Track listing: You Make Me Feel So Young/It Happened In Monterey/You're Getting To Be A Habit With Me/You Brought A New Kind Of Love/Too Marvelous For Words/Old Devil Moon/Pennies From Heaven/Love Is Here To Stay/I've Got You Under My Skin/I Thought About You/We'll Be Together Again/Makin' Whoopee/Swingin' Down The Lane/Anything Goes/How About You?
The song begins with a delicate celeste balanced against a gruffly amiable bass clarinet - she and he. He's been captured by her and he isn't quite sure what to do about it; he certainly betrays more evidence of wanting her than wanting to run away from her - his "so deep in my heart" is immediately answered by scarlet cushions of strings. Perhaps he's been hurt before - the missed chance in Monterey, the moon which keeps reminding him of mortality - and is reluctant to go back in, but the palpable nervousness in his voice suggests that he's been away from love for so long that it's going to take him some time to recognise its contours. He struggles with his "better" self on the surface - who "repeats, repeats in my ear" with all the nervous stress laid on the second "repeats" - but knows that rationalism ("Use your mentality") will be of little use to him now. The brass buttons which scream at him not to "STOP" indicate that he had better surrender and experience the renewed sensation of what might just be categorised as happiness.
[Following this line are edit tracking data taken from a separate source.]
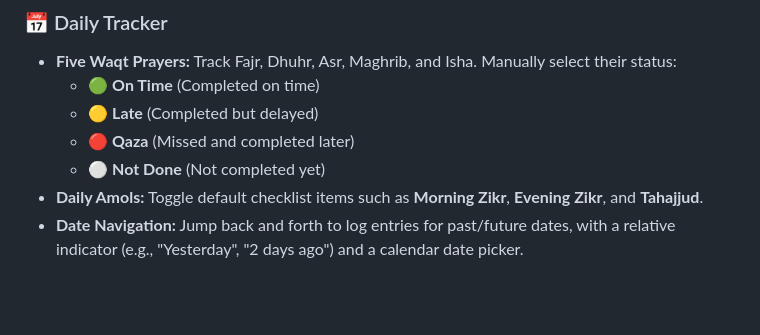
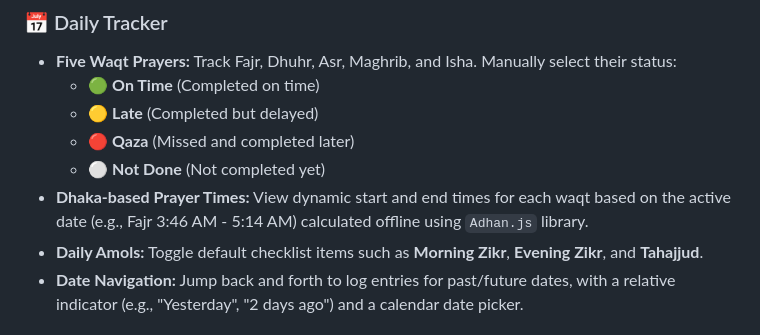
Before and after one commit to mewhotheboss/prayer-tracker-pwa, a Markdown page: README.md, the part around the change. Rendered like a GitHub page; blank space fills up the shorter version.

Commit message:
docs: update contex and readme to document Dhaka-based prayer times feature

```diff
--- a/README.md
+++ b/README.md
@@ -12,6 +12,7 @@ Prayer Tracker is a premium, offline-first Progressive Web App (PWA) designed to
   * 🟡 **Late** (Completed but delayed)
   * 🔴 **Qaza** (Missed and completed later)
   * ⚪ **Not Done** (Not completed yet)
+* **Dhaka-based Prayer Times:** View dynamic start and end times for each waqt based on the active date (e.g., Fajr 3:46 AM - 5:14 AM) calculated offline using `Adhan.js` library.
 * **Daily Amols:** Toggle default checklist items such as **Morning Zikr**, **Evening Zikr**, and **Tahajjud**.
 * **Date Navigation:** Jump back and forth to log entries for past/future dates, with a relative indicator (e.g., "Yesterday", "2 days ago") and a calendar date picker.
 
```
Also changed, not shown: contex.md (+7 -2 lines).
We know from the instrumental interlude that he's going to dive in, like an Olympic hopeful poised on the board above the shimmering pool of strings. The pace picks up; an insistent bass trombone figure is subtly transferred to baritone sax, while the violins give three ascending harmonic steps. Silent, the man can't quite believe it's going to happen, but the inevitability of it all is pulse-quickening.
And then Conte Candoli's screaming lead trumpet ushers in Milt Bernhardt's solo trombone to break - indeed, smash - the song open as all doors seen to give way to ecstatic summers. Getting to grips with saying what the singer is yet too timid to say in words, Bernhardt embraces, fumbles with fortissimo relish - and there's no question where that phallic slide's going to end up. Taking the hint, the singer returns, mimics the trombone with a notation-defying ski lift of "IIIIIIIIIIIII..." to launch himself back into the song; now here is the confidence he'd been battling for; this time the "repeats" doesn't repeat itself but "YELLS" in his ear an orgasmic, extended "DOONNNNNN'T" - another moment which can't be adequately reproduced on score paper - before the song quietens down, dims the light in satisfaction and the singer's triumphant grin frames his ultimate "you" with a final string section question mark nestling up towards his neck; go on, just that one last crucial step...
Listen to that "IIIIIIIIIII..." or that "DONNNNNN'T" in Sinatra's "I've Got You Under My Skin" and you hear the hopefully beating heart of every smalltown barfly who ever fancied himself as a singer, every anxious club crooner, every seldom spotted teenager fantasising about launching themselves onto girls and the world, perhaps in that order - the desire and thwartable confidence of every pop singer who has ever dared to sing. In terms of how a child might grow up to be a man, of how to fashion what is inside them to present themselves to a world which might love them and ensure that other children and further humanity is possible - or simply in sheer terms of the ceaseless transformative capabilities of the voice in relation to popular song - Sinatra's "I've Got You Under My Skin" might be the first pop song I'd play to ears new to music, whether young or from outer space.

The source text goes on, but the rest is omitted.